Know how to leave things alone, for if knowing how to refuse is one of life’s great lessons, an even greater one is knowing how to say no to yourself, to important people, and in business. There are non-essential activities, moths of precious time, and it’s worse to take an interest in irrelevant things than to do nothing at all.
In my workshop, I privilege reading in the context of the writer, and in the first four or five weeks, we don’t critique at all. We just say what we see. “I see trees repeating. I see line breaks in the tercets. I think this poem is trying to…” We start to collaborate and build this structure of recognition for ourselves, so that, when the critiques do come, they’re always in service of the idiosyncratic person. There are no rules that could just be forced upon the work.
"All archives are, to some extent, narratives: edited stories of the self or others. What I kept then was a story of myself that felt precious and still, at that point, untold. I wasn’t saving in the hopes of someone else discovering who I was. I think it was much more a case of ensuring my future self’s attention. The artifacts were the grammar that made the story readable."
"What if we could release ourselves from an internalized time clock and remember that slow is efficient, slow is effective, slow is beautiful?"
Alexis Pauline Gumbs
“For me, the relationship of black communities, black feminism, and the temporality of futurity must be thought about through the concept of grammar.
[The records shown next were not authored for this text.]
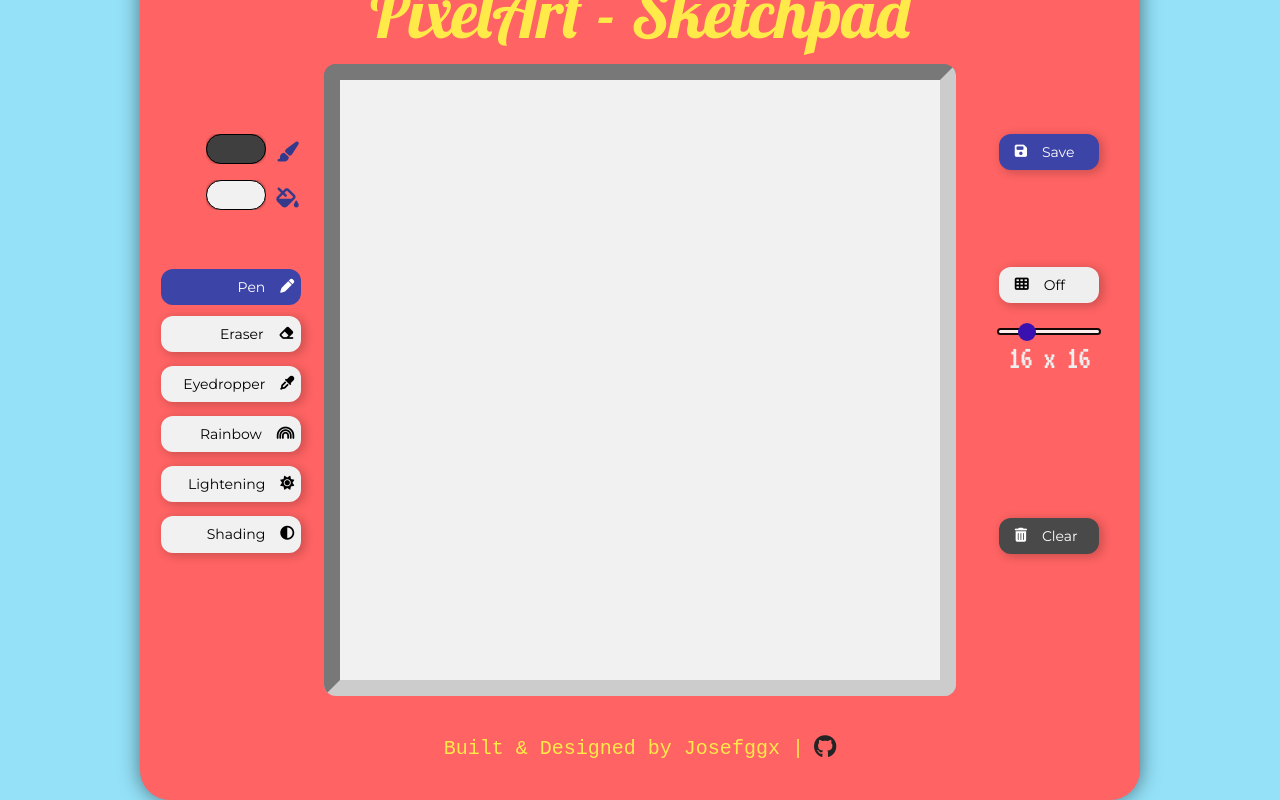
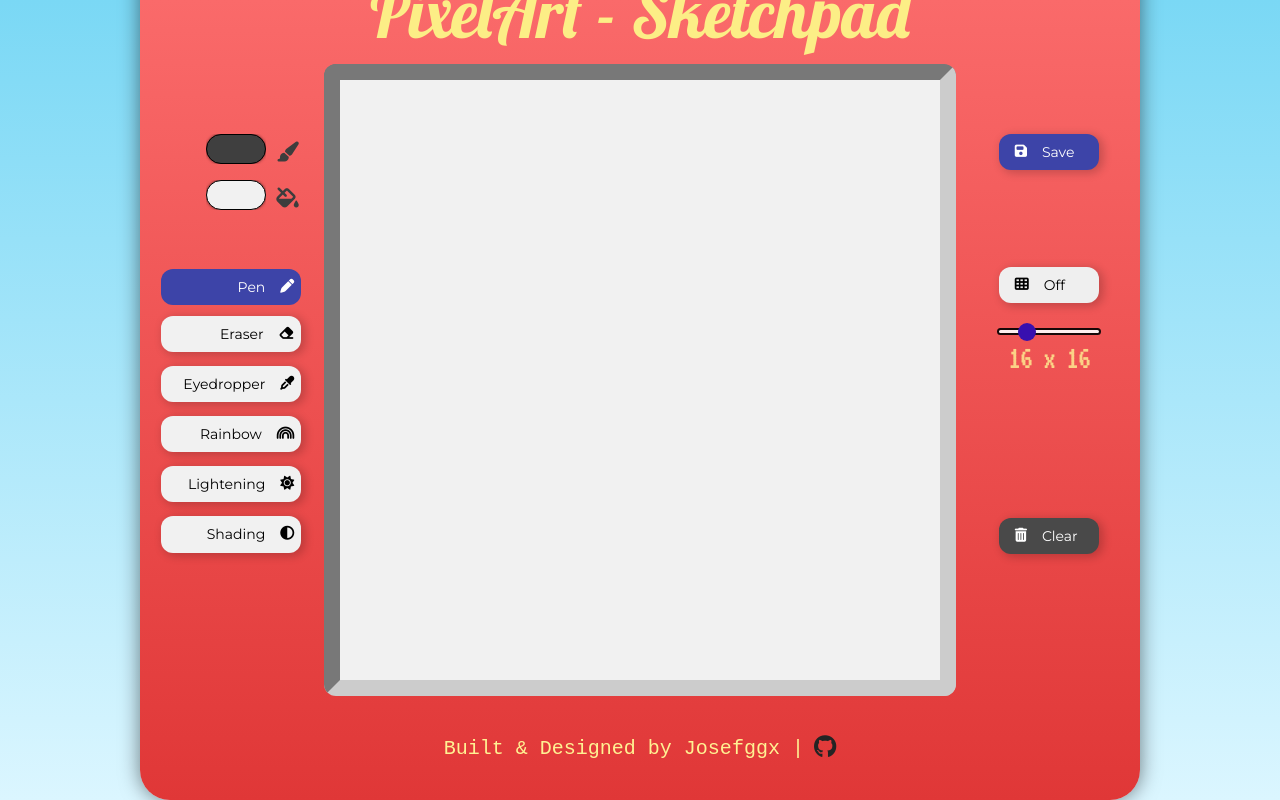
Before and after one commit to josefggx/pixel-art-sketchpad, a plain HTML site: page index.html in a window 1280 px wide. Drawn offline with Linux system fonts and the light colour scheme.

Commit message:
Adjusting sizing

```diff
--- a/css/main.css
+++ b/css/main.css
@@ -39,7 +39,7 @@ html {
 }
 
 body {
-  font-size: 1.4rem;
+  font-size: 1.6rem;
 }
 
 ::-moz-selection {
@@ -87,7 +87,7 @@ textarea {
 @import url('https://fonts.googleapis.com/css2?family=Raleway:wght@400;700&display=swap');
 
 body {
-  background-color: #94e1f8;
+  background: linear-gradient(#7ad8f5, #dbf6ff) fixed;
   font-family: 'Montserrat', sans-serif;
 }
 
@@ -96,7 +96,7 @@ div#mega-container {
   align-items: center;
   width: 1000px;
   height: 850px;
-  background-color: #ff6363;
+  background: linear-gradient(to top,#e03737, #fa6a6a) fixed;
   position: absolute;
   top: -50px;
   bottom: 0;
@@ -126,7 +126,7 @@ div#footer {
 }
 
 p#footer-text {
-  color: #ffea49;
+  color: #fff293;
   font: monospace;
 }
 
@@ -142,7 +142,7 @@ p#footer-text {
 
 h1#tittle {
   font-family: 'Lobster', cursive;
-  color: #ffea49;
+  color: #fcee86;
   text-align: center;
   font-size: 6.8rem;
 }
@@ -163,7 +163,8 @@ div#size-container {
 div#size-container>label {
   font-size: 3.4rem;
   font-family: 'VT323', monospace;
-  color: #eeeeee;
+  color: #fff293;
+  opacity: .8;
   margin-top: -20px;
   margin-bottom: 20px;
   letter-spacing: -2px;
@@ -214,7 +215,7 @@ div#color-options {
   grid-template-rows: 1fr 1fr;
   margin-left: 45px;
   gap: 10px;
-  color: #343a8b;
+  color: #3d3d3d;
   font-size: 2rem;
 }
 
@@ -256,9 +257,10 @@ div#color-options>input::-webkit-color-swatch {
   padding: 10px 7px;
   background-color: #f1f1f1;
   cursor: pointer;
-  transition: 0.3s all;
+  transition: 0.1s all;
   display: flex;
   justify-content: flex-end;
+  padding: 10px 7px;
   width: 140px;
   border-radius: 12px;
   box-shadow: 3px 2px 10px 1px rgba(0, 0, 0, 0.20);
@@ -266,6 +268,11 @@ div#color-options>input::-webkit-color-swatch {
 
 .btn>i {
   margin-left: 15px;
+}
+
+.btn:active {
+  transform: translate(0px, 3px);
+  box-shadow: none;
 }
 
 .active {
@@ -308,11 +315,11 @@ div#color-options>input::-webkit-color-swatch {
   font-family: 'Montserrat', sans-serif;
   font-size: 1.4rem;
   padding: 10px 16px;
+  width: 100px;
   cursor: pointer;
-  transition: 0.3s all;
+  transition: 0.1s all;
   display: flex;
   justify-content: flex-start;
-  width: 100px;
   border-radius: 12px;
   box-shadow: 3px 2px 10px 1px rgba(0, 0, 0, 0.20);
   margin-top: -25px;
@@ -332,6 +339,11 @@ div#color-options>input::-webkit-color-swatch {
 
 #grid-lines:hover {
   background-color: #e6e6e6;
+}
+
+#grid-lines:active {
+  transform: translate(0px, 3px);
+  box-shadow: none;
 }
 
 #grid-lines.inactive:hover {
```
Also changed, not shown: index.html (line endings or trailing spaces).
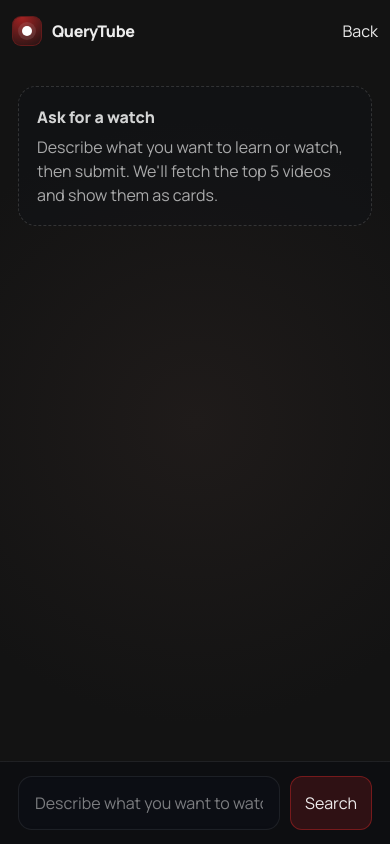
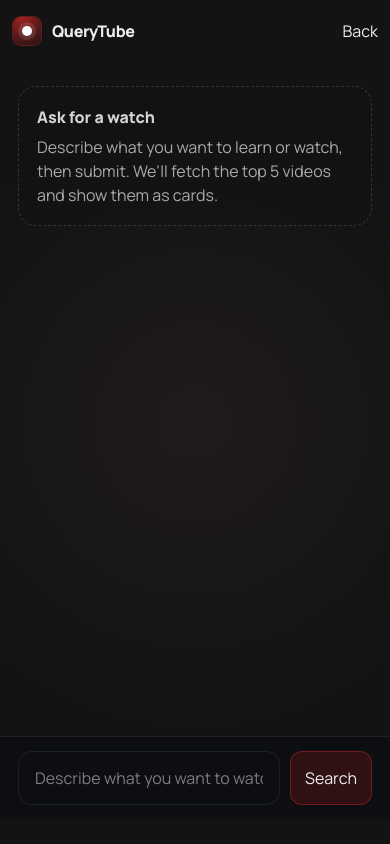
Before and after one commit to OyeyipoEmmanuel/querytube, a React (Vite) app: page /chat in a window 390 px wide. Built offline with nearby package versions, Linux system fonts and the light colour scheme.

Commit message:
fix:chatpage responsiveness

```diff
--- a/src/styles.css
+++ b/src/styles.css
@@ -272,7 +272,7 @@ input {
 }
 
 .pageChat {
-  height: 100vh;
+  height: 97vh;
   display: flex;
   flex-direction: column;
 }
```
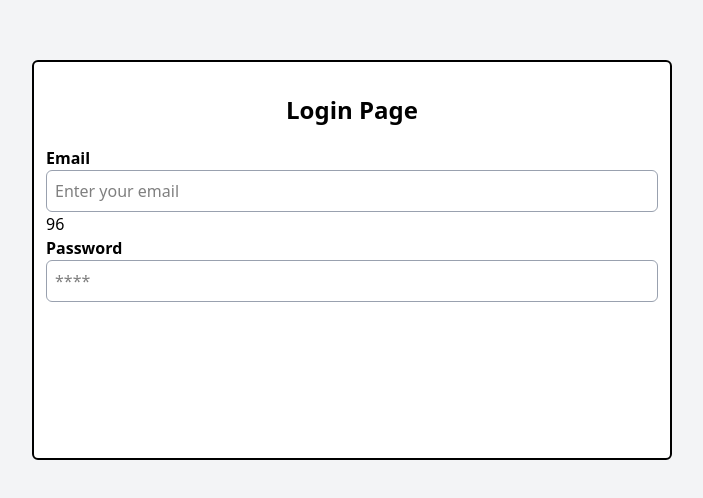
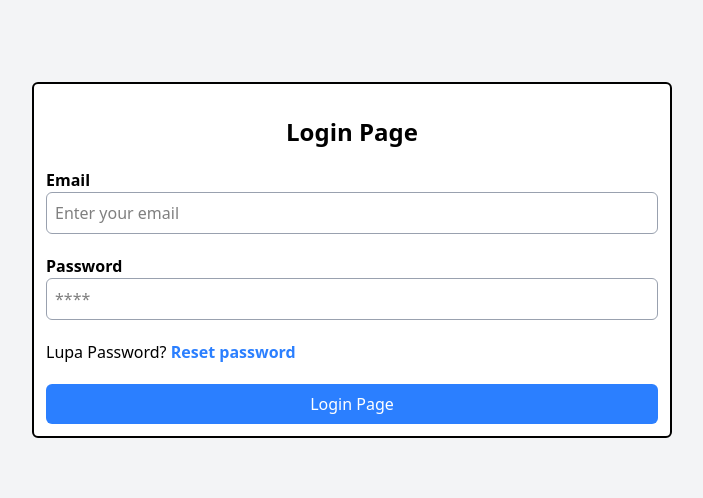
Before and after one commit to sellyulimaputri/sibarmati2, a plain HTML site: page main1.html in a window 1280 px wide. Shown: the part 140-638 px from the top of the page, without its empty margins (288-991 px from the left). Drawn offline with nearby package versions, Linux system fonts and the light colour scheme.

Commit message:
add: button sibmit , and fix: layout

```diff
--- a/main1.html
+++ b/main1.html
@@ -10,26 +10,35 @@
     <body>
         <section id="loginPage"
             class="w-full h-screen flex items-center justify-center bg-gray-100">
-            <form
-                class="w-full max-w-1/2 h-1/2 bg-white border-2 rounded-md p-3">
+            <form9
+                class="w-full max-w-1/2 h-auto bg-white border-2 rounded-md p-3">
                 <div class="textbox p-5">
                     <h1 class="font-bold text-2xl text-center">Login Page</h1>
                 </div>
-                <div class="form-group">
+                <div class="form-group mt-5/">
                     <label for="email" class="font-bold">Email</label>
                     <input type="text"
                         class="w-full p-2 border border-gray-400 rounded-md focus:outline-none focus:border-blue-500"
                         id="email" placeholder="Enter your email">
                 </div>
-96
-                <div class="form-group">
+                <div class="form-group mt-5">
                     <label for="password" class="font-bold">Password</label>
                     <input type="password"
                         class="w-full p-2 border border-gray-400 rounded-md focus:outline-none focus:border-blue-500"
                         id="password" placeholder="****">
                 </div>
 
-            </form>
+                <div class="link-wrappe mt-5">
+                    <p>Lupa Password? <a href="#"
+                            class="font-bold text-blue-500">Reset
+                            password</a></p>
+                </div>
+                <button
+                    class="w-full mt-5 bg-blue-500 text-white p-2 rounded-md hover:bg-blue-600 focus:outline-none focus:ring-2 focus:ring-blue-500 focus:ring-opacity-50">
+                    Login Page
+                </button>
+
+            </form9>
         </section>
     </body>
 </html>
```
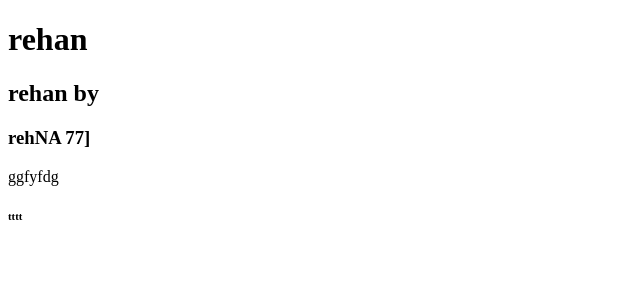
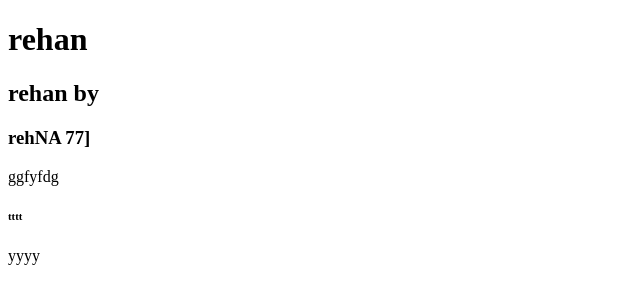
Before and after one commit to oshatatgame/my-potfolio, a plain HTML site: page index.html in a window 1280 px wide. Shown: the full height of the page, 0-640 px from the left. Drawn offline with Linux system fonts and the light colour scheme.

Commit message:
Add files via upload

```diff
--- a/index.html
+++ b/index.html
@@ -12,5 +12,6 @@
     <h3>rehNA 77]</h3>
     <p>ggfyfdg</p>
     <h6>tttt</h6>
+    yyyy
 </body>
 </html>
```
How do we conjugate our relationship of being to the future?”
Tina M. Campt, Black Futurity in a Photographic Frame (2016)
Good writing is an illustion: what people call good writing is actually good thinking, and of course good thinkers are rare